[Start of Attachment]

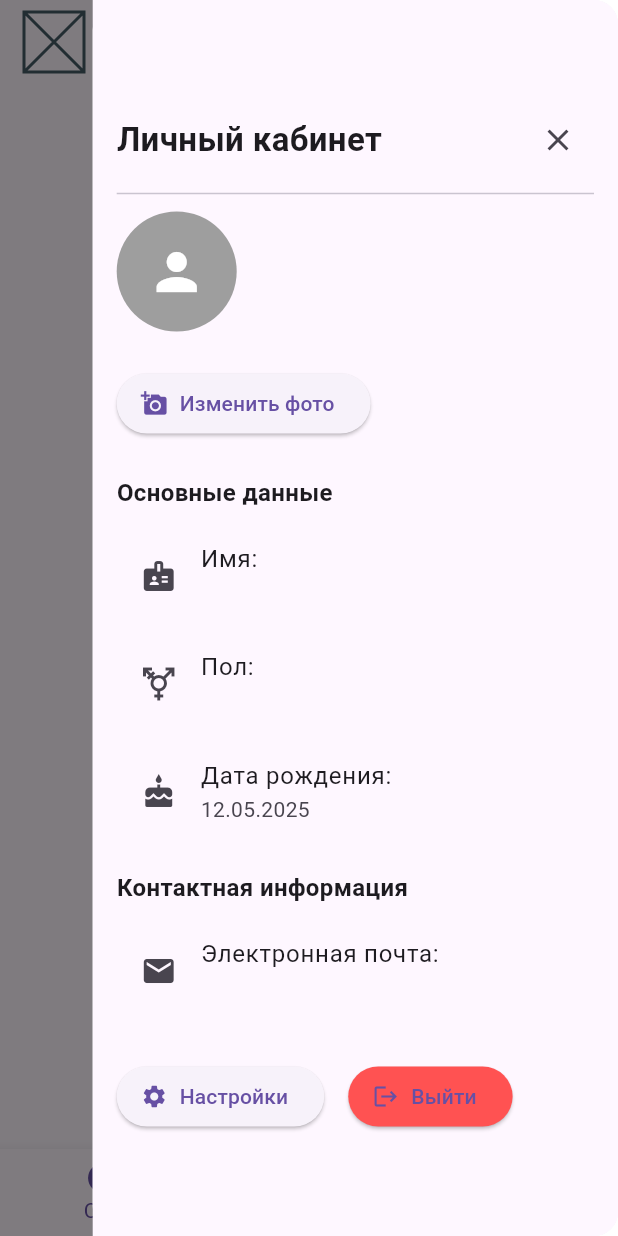
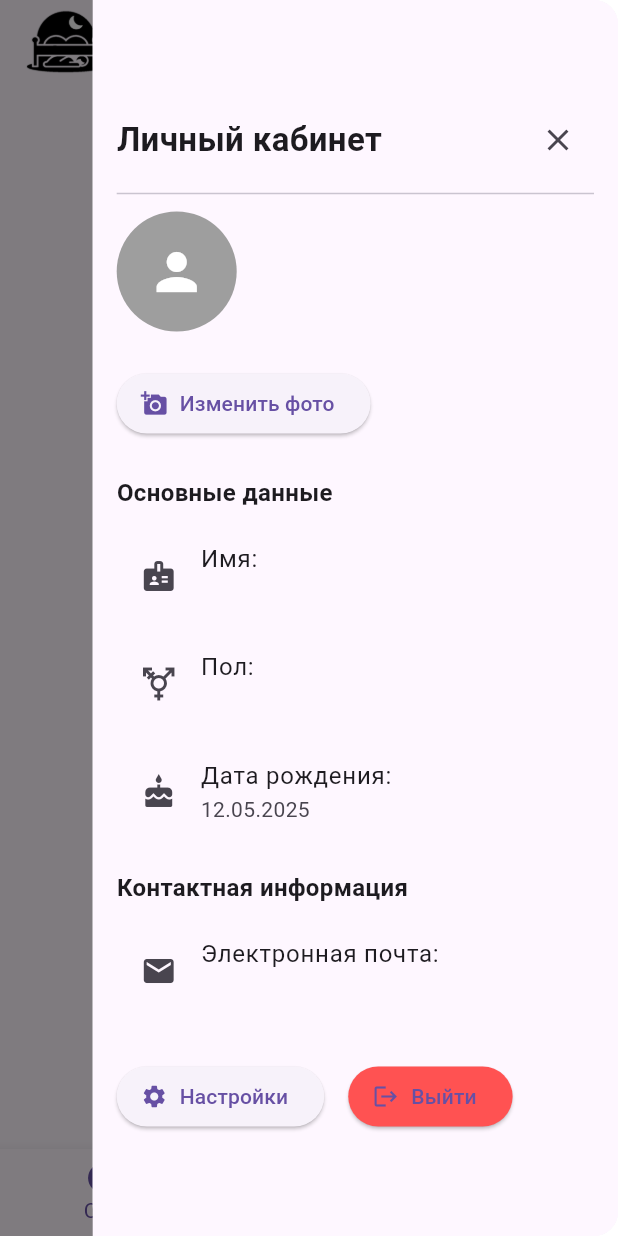
Before and after one commit to DaniilTooZir/SleepTracking_Flutter, a Flutter app: the MainMenuScreen screen opened directly with empty values, after a tap on the "account circle" icon, on a phone screen of 412 x 824 dp. Run offline on Flutter 3.47's test engine with Material 3 defaults, Android fonts, the phone set to English and light mode, and no system bars; our stand-ins replace fl_chart, flutter_dotenv, go_router, image_picker, shared_preferences, supabase_flutter; accounts and stored records are empty.

Commit message:
Добавил лого на верхню панель в главном меню

```diff
--- a/lib/ui/screens/main_menu_screen.dart
+++ b/lib/ui/screens/main_menu_screen.dart
@@ -42,6 +42,7 @@ class _MainMenuScreenState extends State<MainMenuScreen> {
       context.go(_routes[index]);
     }
   }
+
   void _openPersonalAccount(BuildContext context) {
     final screenWidth = MediaQuery.of(context).size.width;
     final isWideScreen = screenWidth > 800;
@@ -88,6 +89,7 @@ class _MainMenuScreenState extends State<MainMenuScreen> {
       },
     );
   }
+
   @override
   Widget build(BuildContext context) {
     return Scaffold(
@@ -97,9 +99,13 @@ class _MainMenuScreenState extends State<MainMenuScreen> {
         title: Row(
           mainAxisAlignment: MainAxisAlignment.spaceBetween,
           children: [
-            const Padding(
+            Padding(
               padding: EdgeInsets.only(left: 16),
-              child: Placeholder(fallbackHeight: 40, fallbackWidth: 40),
+              child: Image.asset(
+                'assets/Icon.png',
+                height: 60,
+                width: 60,
+              ),
             ),
             IconButton(
               icon: const Icon(Icons.account_circle),
--- a/pubspec.yaml
+++ b/pubspec.yaml
@@ -77,6 +77,7 @@ flutter:
 
   assets:
     - .env
+    - assets/Icon.png
 
   # To add assets to your application, add an assets section, like this:
   # assets:
```
Also changed, not shown: assets/Icon.png (added).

[End of Attachment]

Work instruction: Where the string "extends" occurs in the data, return the whole line.

Result:
@@ -42,6 +42,7 @@ class _MainMenuScreenState extends State<MainMenuScreen> {
@@ -88,6 +89,7 @@ class _MainMenuScreenState extends State<MainMenuScreen> {
@@ -97,9 +99,13 @@ class _MainMenuScreenState extends State<MainMenuScreen> {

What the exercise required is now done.